(Exercise):
Set down the data that follows, exactly and completely.

(Extracted data entries)
━━━━━━━━━━

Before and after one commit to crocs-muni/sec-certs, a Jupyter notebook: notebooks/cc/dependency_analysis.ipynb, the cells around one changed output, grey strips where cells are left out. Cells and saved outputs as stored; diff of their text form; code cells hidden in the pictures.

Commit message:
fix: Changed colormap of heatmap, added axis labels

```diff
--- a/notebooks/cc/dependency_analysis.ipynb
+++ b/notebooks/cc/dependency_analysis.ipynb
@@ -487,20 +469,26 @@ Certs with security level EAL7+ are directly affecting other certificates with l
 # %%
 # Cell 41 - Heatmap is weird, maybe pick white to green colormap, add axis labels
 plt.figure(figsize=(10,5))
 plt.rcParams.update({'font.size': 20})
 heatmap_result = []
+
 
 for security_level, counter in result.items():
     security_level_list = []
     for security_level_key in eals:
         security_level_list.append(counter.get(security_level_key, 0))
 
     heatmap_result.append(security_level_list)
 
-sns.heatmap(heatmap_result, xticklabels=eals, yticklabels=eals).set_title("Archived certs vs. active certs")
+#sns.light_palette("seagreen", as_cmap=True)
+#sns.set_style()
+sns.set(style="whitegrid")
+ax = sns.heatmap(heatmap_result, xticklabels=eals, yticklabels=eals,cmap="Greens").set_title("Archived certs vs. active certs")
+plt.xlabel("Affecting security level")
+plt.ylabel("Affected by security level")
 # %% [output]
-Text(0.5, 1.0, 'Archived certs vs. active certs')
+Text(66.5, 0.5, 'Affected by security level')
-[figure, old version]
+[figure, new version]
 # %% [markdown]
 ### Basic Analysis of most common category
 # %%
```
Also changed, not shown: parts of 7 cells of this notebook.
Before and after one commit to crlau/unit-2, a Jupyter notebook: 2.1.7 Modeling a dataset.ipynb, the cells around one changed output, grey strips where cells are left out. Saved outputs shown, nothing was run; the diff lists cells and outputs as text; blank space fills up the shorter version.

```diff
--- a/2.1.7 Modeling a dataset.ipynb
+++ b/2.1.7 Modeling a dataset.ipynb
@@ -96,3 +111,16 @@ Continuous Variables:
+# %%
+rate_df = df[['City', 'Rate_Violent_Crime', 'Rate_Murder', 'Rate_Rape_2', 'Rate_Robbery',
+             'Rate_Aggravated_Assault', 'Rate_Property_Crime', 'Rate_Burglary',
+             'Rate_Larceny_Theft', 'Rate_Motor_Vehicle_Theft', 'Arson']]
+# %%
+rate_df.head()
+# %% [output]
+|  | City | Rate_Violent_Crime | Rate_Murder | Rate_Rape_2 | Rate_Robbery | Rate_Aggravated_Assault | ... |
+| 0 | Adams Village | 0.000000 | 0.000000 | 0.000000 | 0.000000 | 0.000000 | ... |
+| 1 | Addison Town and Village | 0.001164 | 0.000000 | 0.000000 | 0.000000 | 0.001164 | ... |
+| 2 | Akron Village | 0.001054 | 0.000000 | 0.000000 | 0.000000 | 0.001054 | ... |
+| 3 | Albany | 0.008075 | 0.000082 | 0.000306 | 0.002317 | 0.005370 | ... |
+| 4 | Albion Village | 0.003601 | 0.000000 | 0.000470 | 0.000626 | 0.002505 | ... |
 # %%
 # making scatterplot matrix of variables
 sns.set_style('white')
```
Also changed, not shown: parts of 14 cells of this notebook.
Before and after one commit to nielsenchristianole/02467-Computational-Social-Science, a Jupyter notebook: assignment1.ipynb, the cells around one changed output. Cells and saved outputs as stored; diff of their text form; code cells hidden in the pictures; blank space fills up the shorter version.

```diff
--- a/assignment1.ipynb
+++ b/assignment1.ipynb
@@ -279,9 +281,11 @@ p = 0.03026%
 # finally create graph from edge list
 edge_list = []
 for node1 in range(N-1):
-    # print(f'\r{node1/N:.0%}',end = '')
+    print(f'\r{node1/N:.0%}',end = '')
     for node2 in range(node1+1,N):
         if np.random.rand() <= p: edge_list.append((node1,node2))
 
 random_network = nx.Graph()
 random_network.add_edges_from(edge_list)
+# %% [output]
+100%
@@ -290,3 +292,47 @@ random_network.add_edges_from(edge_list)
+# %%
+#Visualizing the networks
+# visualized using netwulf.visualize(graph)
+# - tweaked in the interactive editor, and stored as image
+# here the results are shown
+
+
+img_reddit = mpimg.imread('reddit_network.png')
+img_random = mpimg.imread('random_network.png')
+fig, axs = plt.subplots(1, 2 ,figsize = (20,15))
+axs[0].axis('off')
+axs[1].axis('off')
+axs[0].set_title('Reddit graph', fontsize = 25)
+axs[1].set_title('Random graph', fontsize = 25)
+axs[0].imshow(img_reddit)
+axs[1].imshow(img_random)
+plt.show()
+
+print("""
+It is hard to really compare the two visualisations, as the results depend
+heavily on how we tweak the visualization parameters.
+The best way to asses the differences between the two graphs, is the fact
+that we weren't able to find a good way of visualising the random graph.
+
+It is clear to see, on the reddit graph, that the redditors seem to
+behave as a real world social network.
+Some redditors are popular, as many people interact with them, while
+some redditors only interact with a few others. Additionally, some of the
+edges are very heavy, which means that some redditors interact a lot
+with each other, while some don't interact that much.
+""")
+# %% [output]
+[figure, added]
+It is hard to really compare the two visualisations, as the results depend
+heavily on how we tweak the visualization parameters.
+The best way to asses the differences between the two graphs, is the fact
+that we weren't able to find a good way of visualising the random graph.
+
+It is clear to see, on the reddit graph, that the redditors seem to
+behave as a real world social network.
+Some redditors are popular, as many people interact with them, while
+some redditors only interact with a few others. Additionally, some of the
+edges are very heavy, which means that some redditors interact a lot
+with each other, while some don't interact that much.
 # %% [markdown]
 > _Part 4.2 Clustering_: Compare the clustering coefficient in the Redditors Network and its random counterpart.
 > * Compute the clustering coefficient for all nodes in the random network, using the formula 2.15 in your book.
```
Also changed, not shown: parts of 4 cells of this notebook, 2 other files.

━━━━━━━━━━

(Task output):
Before and after one commit to crocs-muni/sec-certs, a Jupyter notebook: notebooks/cc/dependency_analysis.ipynb, the cells around one changed output, grey strips where cells are left out. Cells and saved outputs as stored; diff of their text form; code cells hidden in the pictures.

Commit message:
fix: Changed colormap of heatmap, added axis labels

```diff
--- a/notebooks/cc/dependency_analysis.ipynb
+++ b/notebooks/cc/dependency_analysis.ipynb
@@ -487,20 +469,26 @@ Certs with security level EAL7+ are directly affecting other certificates with l
 # %%
 # Cell 41 - Heatmap is weird, maybe pick white to green colormap, add axis labels
 plt.figure(figsize=(10,5))
 plt.rcParams.update({'font.size': 20})
 heatmap_result = []
+
 
 for security_level, counter in result.items():
     security_level_list = []
     for security_level_key in eals:
         security_level_list.append(counter.get(security_level_key, 0))
 
     heatmap_result.append(security_level_list)
 
-sns.heatmap(heatmap_result, xticklabels=eals, yticklabels=eals).set_title("Archived certs vs. active certs")
+#sns.light_palette("seagreen", as_cmap=True)
+#sns.set_style()
+sns.set(style="whitegrid")
+ax = sns.heatmap(heatmap_result, xticklabels=eals, yticklabels=eals,cmap="Greens").set_title("Archived certs vs. active certs")
+plt.xlabel("Affecting security level")
+plt.ylabel("Affected by security level")
 # %% [output]
-Text(0.5, 1.0, 'Archived certs vs. active certs')
+Text(66.5, 0.5, 'Affected by security level')
-[figure, old version]
+[figure, new version]
 # %% [markdown]
 ### Basic Analysis of most common category
 # %%
```
Also changed, not shown: parts of 7 cells of this notebook.
Before and after one commit to crlau/unit-2, a Jupyter notebook: 2.1.7 Modeling a dataset.ipynb, the cells around one changed output, grey strips where cells are left out. Saved outputs shown, nothing was run; the diff lists cells and outputs as text; blank space fills up the shorter version.

```diff
--- a/2.1.7 Modeling a dataset.ipynb
+++ b/2.1.7 Modeling a dataset.ipynb
@@ -96,3 +111,16 @@ Continuous Variables:
+# %%
+rate_df = df[['City', 'Rate_Violent_Crime', 'Rate_Murder', 'Rate_Rape_2', 'Rate_Robbery',
+             'Rate_Aggravated_Assault', 'Rate_Property_Crime', 'Rate_Burglary',
+             'Rate_Larceny_Theft', 'Rate_Motor_Vehicle_Theft', 'Arson']]
+# %%
+rate_df.head()
+# %% [output]
+|  | City | Rate_Violent_Crime | Rate_Murder | Rate_Rape_2 | Rate_Robbery | Rate_Aggravated_Assault | ... |
+| 0 | Adams Village | 0.000000 | 0.000000 | 0.000000 | 0.000000 | 0.000000 | ... |
+| 1 | Addison Town and Village | 0.001164 | 0.000000 | 0.000000 | 0.000000 | 0.001164 | ... |
+| 2 | Akron Village | 0.001054 | 0.000000 | 0.000000 | 0.000000 | 0.001054 | ... |
+| 3 | Albany | 0.008075 | 0.000082 | 0.000306 | 0.002317 | 0.005370 | ... |
+| 4 | Albion Village | 0.003601 | 0.000000 | 0.000470 | 0.000626 | 0.002505 | ... |
 # %%
 # making scatterplot matrix of variables
 sns.set_style('white')
```
Also changed, not shown: parts of 14 cells of this notebook.
Before and after one commit to nielsenchristianole/02467-Computational-Social-Science, a Jupyter notebook: assignment1.ipynb, the cells around one changed output. Cells and saved outputs as stored; diff of their text form; code cells hidden in the pictures; blank space fills up the shorter version.

```diff
--- a/assignment1.ipynb
+++ b/assignment1.ipynb
@@ -279,9 +281,11 @@ p = 0.03026%
 # finally create graph from edge list
 edge_list = []
 for node1 in range(N-1):
-    # print(f'\r{node1/N:.0%}',end = '')
+    print(f'\r{node1/N:.0%}',end = '')
     for node2 in range(node1+1,N):
         if np.random.rand() <= p: edge_list.append((node1,node2))
 
 random_network = nx.Graph()
 random_network.add_edges_from(edge_list)
+# %% [output]
+100%
@@ -290,3 +292,47 @@ random_network.add_edges_from(edge_list)
+# %%
+#Visualizing the networks
+# visualized using netwulf.visualize(graph)
+# - tweaked in the interactive editor, and stored as image
+# here the results are shown
+
+
+img_reddit = mpimg.imread('reddit_network.png')
+img_random = mpimg.imread('random_network.png')
+fig, axs = plt.subplots(1, 2 ,figsize = (20,15))
+axs[0].axis('off')
+axs[1].axis('off')
+axs[0].set_title('Reddit graph', fontsize = 25)
+axs[1].set_title('Random graph', fontsize = 25)
+axs[0].imshow(img_reddit)
+axs[1].imshow(img_random)
+plt.show()
+
+print("""
+It is hard to really compare the two visualisations, as the results depend
+heavily on how we tweak the visualization parameters.
+The best way to asses the differences between the two graphs, is the fact
+that we weren't able to find a good way of visualising the random graph.
+
+It is clear to see, on the reddit graph, that the redditors seem to
+behave as a real world social network.
+Some redditors are popular, as many people interact with them, while
+some redditors only interact with a few others. Additionally, some of the
+edges are very heavy, which means that some redditors interact a lot
+with each other, while some don't interact that much.
+""")
+# %% [output]
+[figure, added]
+It is hard to really compare the two visualisations, as the results depend
+heavily on how we tweak the visualization parameters.
+The best way to asses the differences between the two graphs, is the fact
+that we weren't able to find a good way of visualising the random graph.
+
+It is clear to see, on the reddit graph, that the redditors seem to
+behave as a real world social network.
+Some redditors are popular, as many people interact with them, while
+some redditors only interact with a few others. Additionally, some of the
+edges are very heavy, which means that some redditors interact a lot
+with each other, while some don't interact that much.
 # %% [markdown]
 > _Part 4.2 Clustering_: Compare the clustering coefficient in the Redditors Network and its random counterpart.
 > * Compute the clustering coefficient for all nodes in the random network, using the formula 2.15 in your book.
```
Also changed, not shown: parts of 4 cells of this notebook, 2 other files.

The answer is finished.